With little discussion, the Board of Supervisors voted to contribute $6.5 million from its affordable-housing fund for the purchase of Buena Vista. The new allocation raises the county's potential contribution toward preserving Palo Alto's sole mobile-home park to $14.5 million.
The decision to allocate additional funds comes weeks after the Palo Alto City Council formally authorized the closure of Buena Vista, paving the way for the park owner to begin the eviction process for its 400 residents. Now, the county and the city are working with the nonprofit The Caritas Corporation to make an offer for the mobile-home park.
Supervisor Joe Simitian, who proposed the additional allocation along with board President Dave Cortese, told his colleagues Tuesday that "time is of the essence." On any given day, he said, the owner "is within his legal rights to accept that authorization and send a notice of termination to residents."
On June 29, the City Council will discuss Buena Vista and consider its next steps. If the council chooses to match the county's contribution, the total set aside by the city and the county would go up to $29 million. All of the contributions pledged by the city and the county thus far would come from funds designated for affordable housing.
"Developers pay affordable housing fees for exactly this reason," Simitian said in a statement. "We're fortunate to have two potential sources of affordable housing funds on which to draw Santa Clara County's and the City of Palo Alto's. If we can put those two resources together we have a real shot at preserving the 117 units at Buena Vista and, ensure they remain affordable in perpetuity."
Cortese, who chairs the county's Housing, Land Use, Environment and Transportation Committee, said in a statement that as "housing becomes more expensive, more affordable housing is needed; but it is also harder and harder to find opportunities to develop affordable housing.
"Preserving the units in place at Buena Vista has got to be more cost effective than trying to replace them down the road," Cortese said.
Now, it's up to the Palo Alto council to decide whether to make a similar contribution. Nancy Krop, representing the Palo Alto Council of PTAs and the Sixth District PTAs, urged the council on Monday night to follow the county's lead.
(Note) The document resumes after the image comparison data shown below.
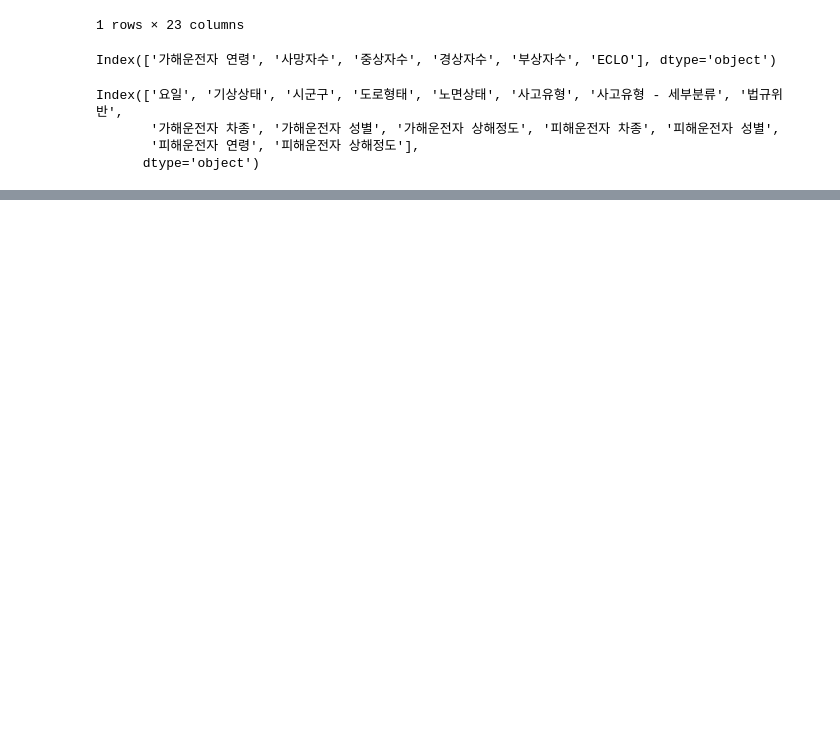
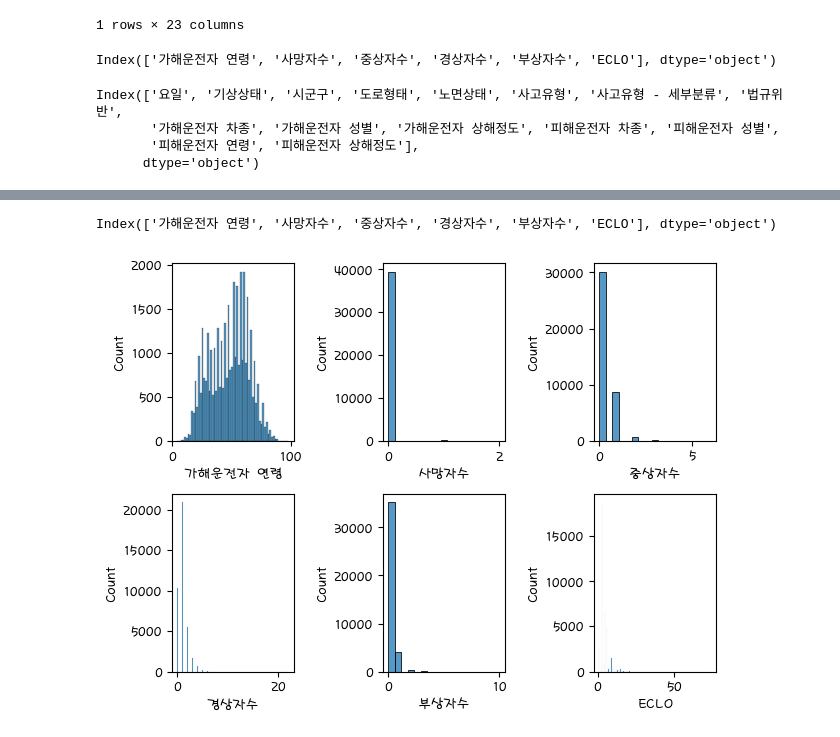
Before and after one commit to kyuyounglee-20250607/20270726_python, a Jupyter notebook: final/20250823.ipynb, the cells around one changed output, grey strips where cells are left out. Cells and saved outputs as stored; diff of their text form; code cells hidden in the pictures; blank space fills up the shorter version.

```diff
--- a/final/20250823.ipynb
+++ b/final/20250823.ipynb
@@ -78,0 +139,12 @@ plt.show()
+# %%
+train.select_dtypes(exclude='object').columns
+# %% [output]
+Index(['가해운전자 연령', '사망자수', '중상자수', '경상자수', '부상자수', 'ECLO'], dtype='object')
+# %%
+# 수치형 데이터 시각화
+for idx, col in  enumerate(train.select_dtypes(exclude='object').columns):
+    plt.subplot(2,3,idx+1)
+    sns.histplot(train, x=col)
+plt.tight_layout()
+# %% [output]
+[figure, added]
```
Also changed, not shown: parts of 8 cells of this notebook.
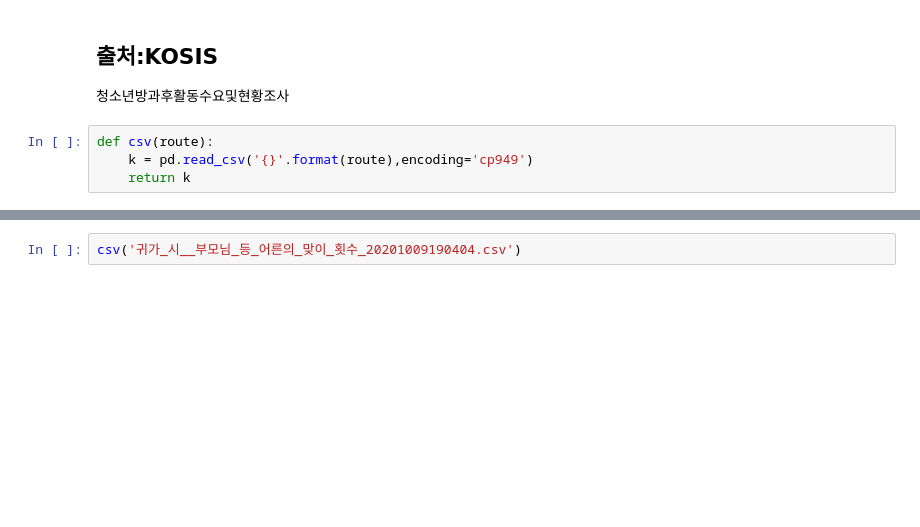
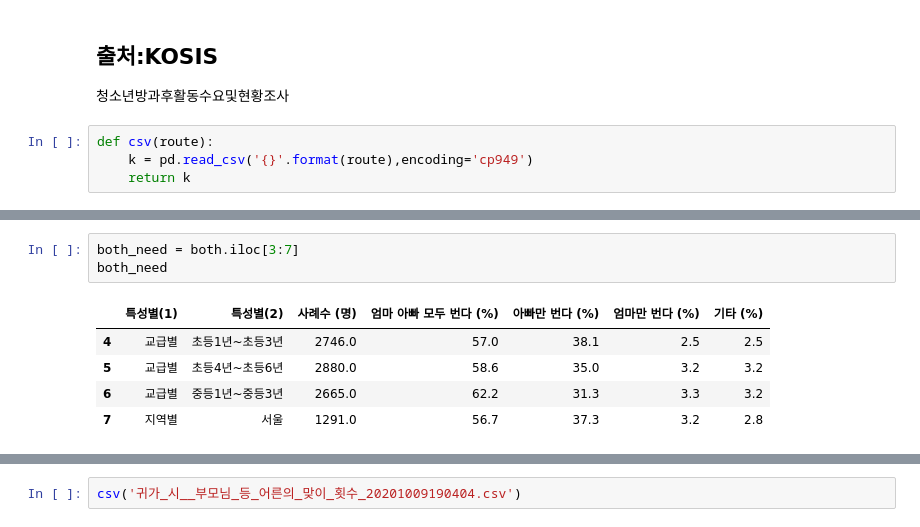
Before and after one commit to gyuholee94/seoul_contest, a Jupyter notebook: 아동 분석_작업중/Untitled.ipynb, the cells around one changed output, grey strips where cells are left out. Saved outputs shown, nothing was run; the diff lists cells and outputs as text; blank space fills up the shorter version.

```diff
--- a/아동 분석_작업중/Untitled.ipynb
+++ b/아동 분석_작업중/Untitled.ipynb
@@ -60,0 +64,9 @@ csv('가정에서_경제력을_가진_사람_20201009190827.csv')
+# %%
+both_need = both.iloc[3:7]
+both_need
+# %% [output]
+|  | 특성별(1) | 특성별(2) | 사례수 (명) | 엄마 아빠 모두 번다 (%) | 아빠만 번다 (%) | 엄마만 번다 (%) | 기타 (%) |
+| 4 | 교급별 | 초등1년~초등3년 | 2746.0 | 57.0 | 38.1 | 2.5 | 2.5 |
+| 5 | 교급별 | 초등4년~초등6년 | 2880.0 | 58.6 | 35.0 | 3.2 | 3.2 |
+| 6 | 교급별 | 중등1년~중등3년 | 2665.0 | 62.2 | 31.3 | 3.3 | 3.2 |
+| 7 | 지역별 | 서울 | 1291.0 | 56.7 | 37.3 | 3.2 | 2.8 |
```
Also changed, not shown: parts of 12 cells of this notebook, 1 other file.
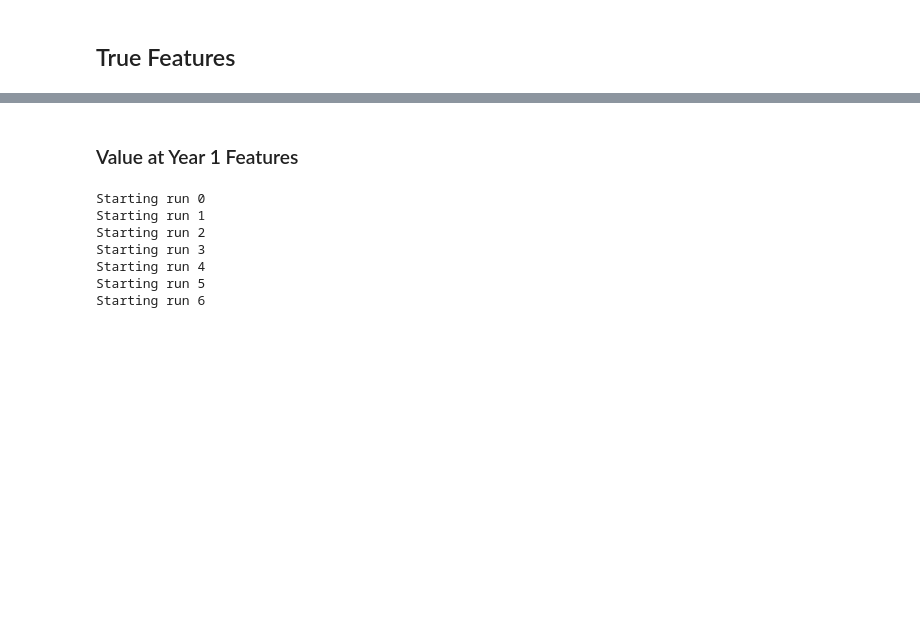
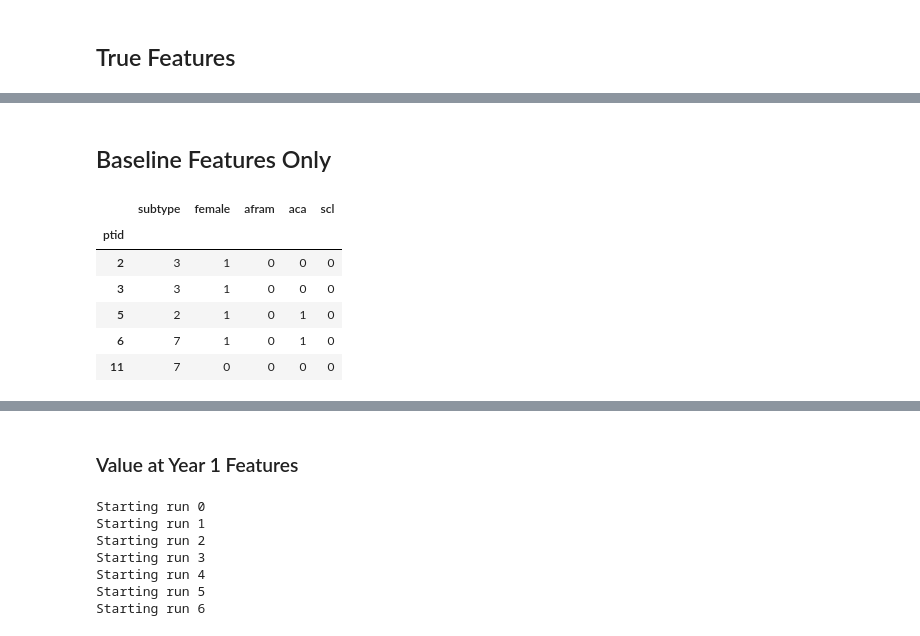
Before and after one commit to pschulam-attic/Notebook, a Jupyter notebook: 2015/07/rizopoulos-style-joint-model.ipynb, the cells around one changed output, grey strips where cells are left out. Drawn from its saved outputs; the diff is of its cells as text; code cells hidden in the pictures; blank space fills up the shorter version.

```diff
--- a/2015/07/rizopoulos-style-joint-model.ipynb
+++ b/2015/07/rizopoulos-style-joint-model.ipynb
@@ -163,0 +294,2 @@ for m, n in zip(mlm, aux_names):
+# %% [markdown]
+## Baseline Features Only
@@ -163,0 +300,18 @@ for m, n in zip(mlm, aux_names):
+# %%
+bm_feat_names = ['female', 'afram', 'aca', 'scl']
+bm_features = pd.read_csv('data/benchmark_pfvc.csv').loc[:, ['ptid'] + bm_feat_names]
+bm_features = bm_features.drop_duplicates()
+# %%
+baseline_features = subtypes.copy().reset_index()
+baseline_features = pd.merge(baseline_features, bm_features, 'inner', on='ptid')
+baseline_features = baseline_features.set_index('ptid')
+# %%
+baseline_features.head()
+# %% [output]
+|  | subtype | female | afram | aca | scl |
+| ptid |  |  |  |  |  |
+| 2 | 3 | 1 | 0 | 0 | 0 |
+| 3 | 3 | 1 | 0 | 0 | 0 |
+| 5 | 2 | 1 | 0 | 1 | 0 |
+| 6 | 7 | 1 | 0 | 1 | 0 |
+| 11 | 7 | 0 | 0 | 0 | 0 |
```
Also changed, not shown: parts of 50 cells of this notebook.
Both school associations passed resolutions in support of Buena Vista, whose residents include more than 100 Palo Alto students.
"As a city we can't just talk, we have to walk the walk," Krop said. "It's a unique opportunity to walk the walk and teach children in our community that this is how we care for each other."
The Weekly has compiled an archive of news coverage capturing the many voices of the people involved in the fight over Buena Vista.